◆ What to do:
Although the entries hold pictures, only their words are printed back, exactly as given.

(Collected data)
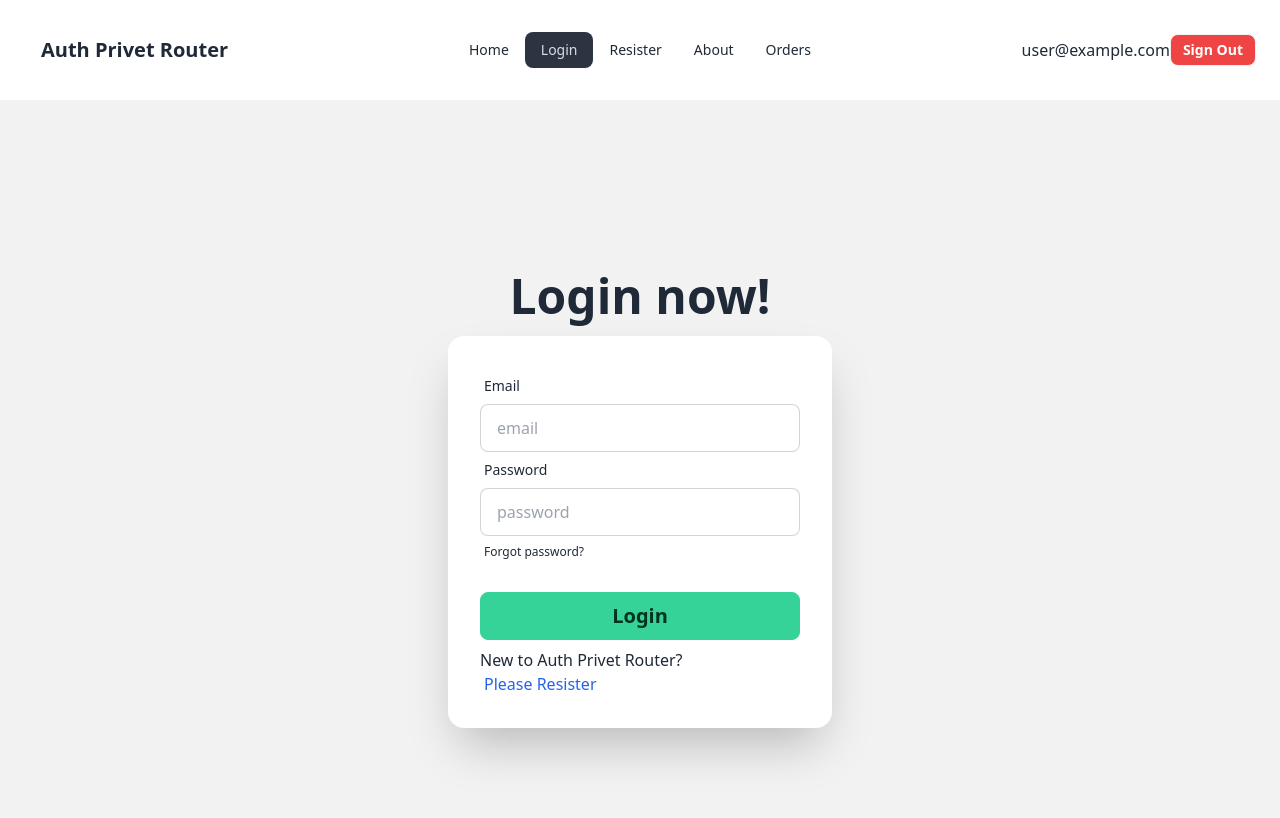
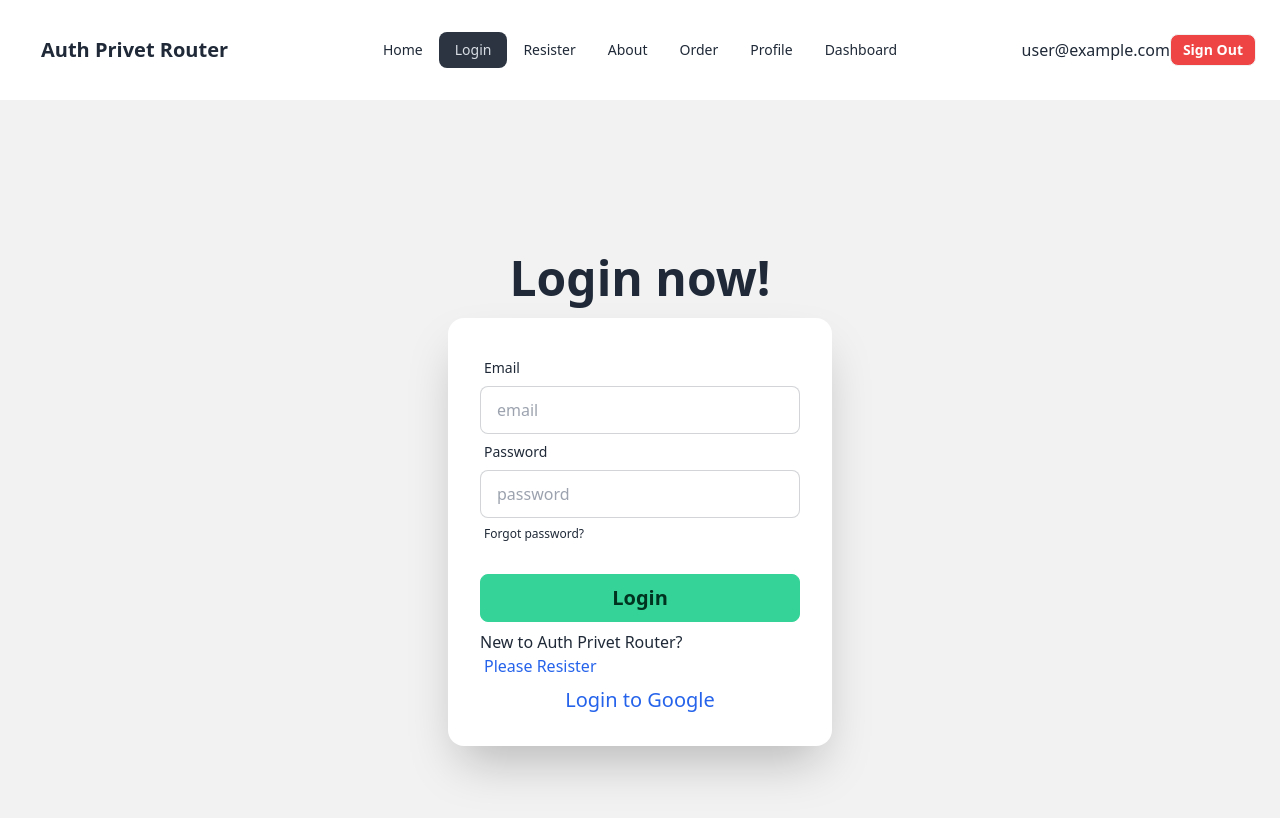
Before and after one commit to Sushil500530/React_Auth_integration_and_Create_Privet_Router, a React (Vite) app: page /login in a window 1280 px wide. Shown: the top 818 px of the page. Built offline with nearby package versions, Linux system fonts and the light colour scheme; no server answers; sample sign-in values are in the browser's storage.

Commit message:
navigate after login and social sign in

```diff
--- a/src/components/Home/Navber/Navbar.jsx
+++ b/src/components/Home/Navber/Navbar.jsx
@@ -18,7 +18,14 @@ const Navbar = () => {
         <li><NavLink to="/login">Login</NavLink></li>
         <li><NavLink to="/resister">Resister</NavLink></li>
         <li><NavLink to="/about">About</NavLink></li>
-        <li><NavLink to="/orders">Orders</NavLink></li>
+        <li><NavLink to="/orders">Order</NavLink></li>
+        {
+            user &&
+            <>
+            <li><NavLink to="/profile">Profile</NavLink></li>
+            <li><NavLink to="/dashboard">Dashboard</NavLink></li>
+            </>
+        }
 
     </>
     return (
--- a/src/components/Root.jsx
+++ b/src/components/Root.jsx
@@ -7,6 +7,7 @@ import About from './about/About';
 import SubHome from './Home/SubHome';
 import Orders from './orders/Orders';
 import PrivetRouts from '../Routes/PrivetRouts';
+import Profile from './profile/Profile';
 
 const Root = createBrowserRouter([
     {
@@ -32,6 +33,10 @@ const Root = createBrowserRouter([
             {
                 path:'/orders',
                 element: <PrivetRouts><Orders></Orders></PrivetRouts>
+            },
+            {
+                path:'/profile',
+                element: <PrivetRouts><Profile></Profile></PrivetRouts>
             }
         ]
     }
--- a/src/components/login/Login.jsx
+++ b/src/components/login/Login.jsx
@@ -1,24 +1,35 @@
 import { useContext } from "react";
-import { Link } from "react-router-dom";
+import { Link, useNavigate } from "react-router-dom";
 import { AuthContex } from "../../providers/authProvder/AuthProvider";
 
 const Login = () => {
-    const {signInUser} = useContext(AuthContex)
+    const { signInUser,signInWithGoogle } = useContext(AuthContex)
+
+    const navigate = useNavigate()
 
     const handleLoginSubmit = (e) => {
-        e.preventDefault() ;
-        const email = e.target.email.value ;
-        const password = e.target.password.value ;
-        console.log(email,password);
+        e.preventDefault();
+        const email = e.target.email.value;
+        const password = e.target.password.value;
+        console.log(email, password);
 
-        signInUser(email,password)
+        signInUser(email, password)
             .then(result => {
                 console.log(result.user);
+                e.target.reset()
+                navigate('/')
             })
             .catch(error => {
                 console.error(error);
             })
     }
+
+    const handleGoogleSignIn = () =>{
+        signInWithGoogle()
+        .then(result => console.log(result.user))
+        .catch(error => console.error(error))
+    }
+
     return (
         <div>
             <div className="hero min-h-screen bg-base-200">
@@ -53,6 +64,9 @@ const Login = () => {
                                 <Link to="/resister">
                                     <button className="mx-1 text-blue-600 hover:underline">Please Resister</button>
                                 </Link></p>
+                            <p className="text-center">
+                                <button onClick={handleGoogleSignIn} className="mx-1 text-blue-600 text-xl hover:underline">Login to Google</button>
+                            </p>
                         </div>
                     </div>
                 </div>
--- /dev/null
+++ b/src/components/profile/Profile.jsx
@@ -0,0 +1,21 @@
+import { useContext } from "react";
+import { AuthContex } from "../../providers/authProvder/AuthProvider";
+
+const Profile = () => {
+    const {user} = useContext(AuthContex) ;
+    console.log(user);
+    return (
+        <div>
+            <h3 className="text-3xl text-center font-bold my-5">Your Personal Profile</h3>
+            <div className="mt-8">
+                <h4>Name:{user.displayName}</h4>
+                <h4>Email: {user.email}</h4>
+                <h4>Email Verified: {user.emailVerified}</h4>
+                <div className="flex gap-8">photo: <div className="w-36 h-36 rounded-full"><img src={user.photoURL} alt="image" className="w-full h-full rounded-full" /></div> </div>
+                <h4>Phone Number: {user.phoneNumber}</h4>
+            </div>
+        </div>
+    );
+};
+
+export default Profile;
--- a/src/providers/authProvder/AuthProvider.jsx
+++ b/src/providers/authProvder/AuthProvider.jsx
@@ -1,10 +1,12 @@
 import { createContext, useEffect, useState } from "react";
 import PropTypes from 'prop-types';
 import auth from "../../components/firebase/firebase.confiq";
-import { createUserWithEmailAndPassword, onAuthStateChanged, signInWithEmailAndPassword, signOut } from "firebase/auth";
+import { GoogleAuthProvider, createUserWithEmailAndPassword, onAuthStateChanged, signInWithEmailAndPassword, signInWithPopup, signOut } from "firebase/auth";
 
 
-export const AuthContex = createContext(null)
+export const AuthContex = createContext(null) ;
+
+const googleProvider = new GoogleAuthProvider()
 
 const AuthProvider = ({ children }) => {
     const [user, setUser] = useState(null);
@@ -21,6 +23,10 @@ const AuthProvider = ({ children }) => {
         return signInWithEmailAndPassword(auth, email, password) ;
     }
 
+    const signInWithGoogle = () =>{
+        setLoading(true)
+        return signInWithPopup(auth,googleProvider)
+    }
 
     const logOut = () =>{
         setLoading(true) ;
@@ -45,7 +51,7 @@ const AuthProvider = ({ children }) => {
 
 
  // createUser dewar main karon hocche j kono jayga theke j kew access korte parbe...
-    const authInfo = {loading, user,createUser,signInUser,logOut}
+    const authInfo = {loading, user,createUser,signInUser,logOut,signInWithGoogle}
     return (
         <AuthContex.Provider value={authInfo}>
             {children}
```
Also changed, not shown: src/Routes/PrivetRouts.jsx (+5 -2 lines). Lines whose indentation alone changed are shown as unchanged.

◆ Problem solution:
Before and after one commit to Sushil500530/React_Auth_integration_and_Create_Privet_Router, a React (Vite) app: page /login in a window 1280 px wide. Shown: the top 818 px of the page. Built offline with nearby package versions, Linux system fonts and the light colour scheme; no server answers; sample sign-in values are in the browser's storage.

Commit message:
navigate after login and social sign in

```diff
--- a/src/components/Home/Navber/Navbar.jsx
+++ b/src/components/Home/Navber/Navbar.jsx
@@ -18,7 +18,14 @@ const Navbar = () => {
         <li><NavLink to="/login">Login</NavLink></li>
         <li><NavLink to="/resister">Resister</NavLink></li>
         <li><NavLink to="/about">About</NavLink></li>
-        <li><NavLink to="/orders">Orders</NavLink></li>
+        <li><NavLink to="/orders">Order</NavLink></li>
+        {
+            user &&
+            <>
+            <li><NavLink to="/profile">Profile</NavLink></li>
+            <li><NavLink to="/dashboard">Dashboard</NavLink></li>
+            </>
+        }
 
     </>
     return (
--- a/src/components/Root.jsx
+++ b/src/components/Root.jsx
@@ -7,6 +7,7 @@ import About from './about/About';
 import SubHome from './Home/SubHome';
 import Orders from './orders/Orders';
 import PrivetRouts from '../Routes/PrivetRouts';
+import Profile from './profile/Profile';
 
 const Root = createBrowserRouter([
     {
@@ -32,6 +33,10 @@ const Root = createBrowserRouter([
             {
                 path:'/orders',
                 element: <PrivetRouts><Orders></Orders></PrivetRouts>
+            },
+            {
+                path:'/profile',
+                element: <PrivetRouts><Profile></Profile></PrivetRouts>
             }
         ]
     }
--- a/src/components/login/Login.jsx
+++ b/src/components/login/Login.jsx
@@ -1,24 +1,35 @@
 import { useContext } from "react";
-import { Link } from "react-router-dom";
+import { Link, useNavigate } from "react-router-dom";
 import { AuthContex } from "../../providers/authProvder/AuthProvider";
 
 const Login = () => {
-    const {signInUser} = useContext(AuthContex)
+    const { signInUser,signInWithGoogle } = useContext(AuthContex)
+
+    const navigate = useNavigate()
 
     const handleLoginSubmit = (e) => {
-        e.preventDefault() ;
-        const email = e.target.email.value ;
-        const password = e.target.password.value ;
-        console.log(email,password);
+        e.preventDefault();
+        const email = e.target.email.value;
+        const password = e.target.password.value;
+        console.log(email, password);
 
-        signInUser(email,password)
+        signInUser(email, password)
             .then(result => {
                 console.log(result.user);
+                e.target.reset()
+                navigate('/')
             })
             .catch(error => {
                 console.error(error);
             })
     }
+
+    const handleGoogleSignIn = () =>{
+        signInWithGoogle()
+        .then(result => console.log(result.user))
+        .catch(error => console.error(error))
+    }
+
     return (
         <div>
             <div className="hero min-h-screen bg-base-200">
@@ -53,6 +64,9 @@ const Login = () => {
                                 <Link to="/resister">
                                     <button className="mx-1 text-blue-600 hover:underline">Please Resister</button>
                                 </Link></p>
+                            <p className="text-center">
+                                <button onClick={handleGoogleSignIn} className="mx-1 text-blue-600 text-xl hover:underline">Login to Google</button>
+                            </p>
                         </div>
                     </div>
                 </div>
--- /dev/null
+++ b/src/components/profile/Profile.jsx
@@ -0,0 +1,21 @@
+import { useContext } from "react";
+import { AuthContex } from "../../providers/authProvder/AuthProvider";
+
+const Profile = () => {
+    const {user} = useContext(AuthContex) ;
+    console.log(user);
+    return (
+        <div>
+            <h3 className="text-3xl text-center font-bold my-5">Your Personal Profile</h3>
+            <div className="mt-8">
+                <h4>Name:{user.displayName}</h4>
+                <h4>Email: {user.email}</h4>
+                <h4>Email Verified: {user.emailVerified}</h4>
+                <div className="flex gap-8">photo: <div className="w-36 h-36 rounded-full"><img src={user.photoURL} alt="image" className="w-full h-full rounded-full" /></div> </div>
+                <h4>Phone Number: {user.phoneNumber}</h4>
+            </div>
+        </div>
+    );
+};
+
+export default Profile;
--- a/src/providers/authProvder/AuthProvider.jsx
+++ b/src/providers/authProvder/AuthProvider.jsx
@@ -1,10 +1,12 @@
 import { createContext, useEffect, useState } from "react";
 import PropTypes from 'prop-types';
 import auth from "../../components/firebase/firebase.confiq";
-import { createUserWithEmailAndPassword, onAuthStateChanged, signInWithEmailAndPassword, signOut } from "firebase/auth";
+import { GoogleAuthProvider, createUserWithEmailAndPassword, onAuthStateChanged, signInWithEmailAndPassword, signInWithPopup, signOut } from "firebase/auth";
 
 
-export const AuthContex = createContext(null)
+export const AuthContex = createContext(null) ;
+
+const googleProvider = new GoogleAuthProvider()
 
 const AuthProvider = ({ children }) => {
     const [user, setUser] = useState(null);
@@ -21,6 +23,10 @@ const AuthProvider = ({ children }) => {
         return signInWithEmailAndPassword(auth, email, password) ;
     }
 
+    const signInWithGoogle = () =>{
+        setLoading(true)
+        return signInWithPopup(auth,googleProvider)
+    }
 
     const logOut = () =>{
         setLoading(true) ;
@@ -45,7 +51,7 @@ const AuthProvider = ({ children }) => {
 
 
  // createUser dewar main karon hocche j kono jayga theke j kew access korte parbe...
-    const authInfo = {loading, user,createUser,signInUser,logOut}
+    const authInfo = {loading, user,createUser,signInUser,logOut,signInWithGoogle}
     return (
         <AuthContex.Provider value={authInfo}>
             {children}
```
Also changed, not shown: src/Routes/PrivetRouts.jsx (+5 -2 lines). Lines whose indentation alone changed are shown as unchanged.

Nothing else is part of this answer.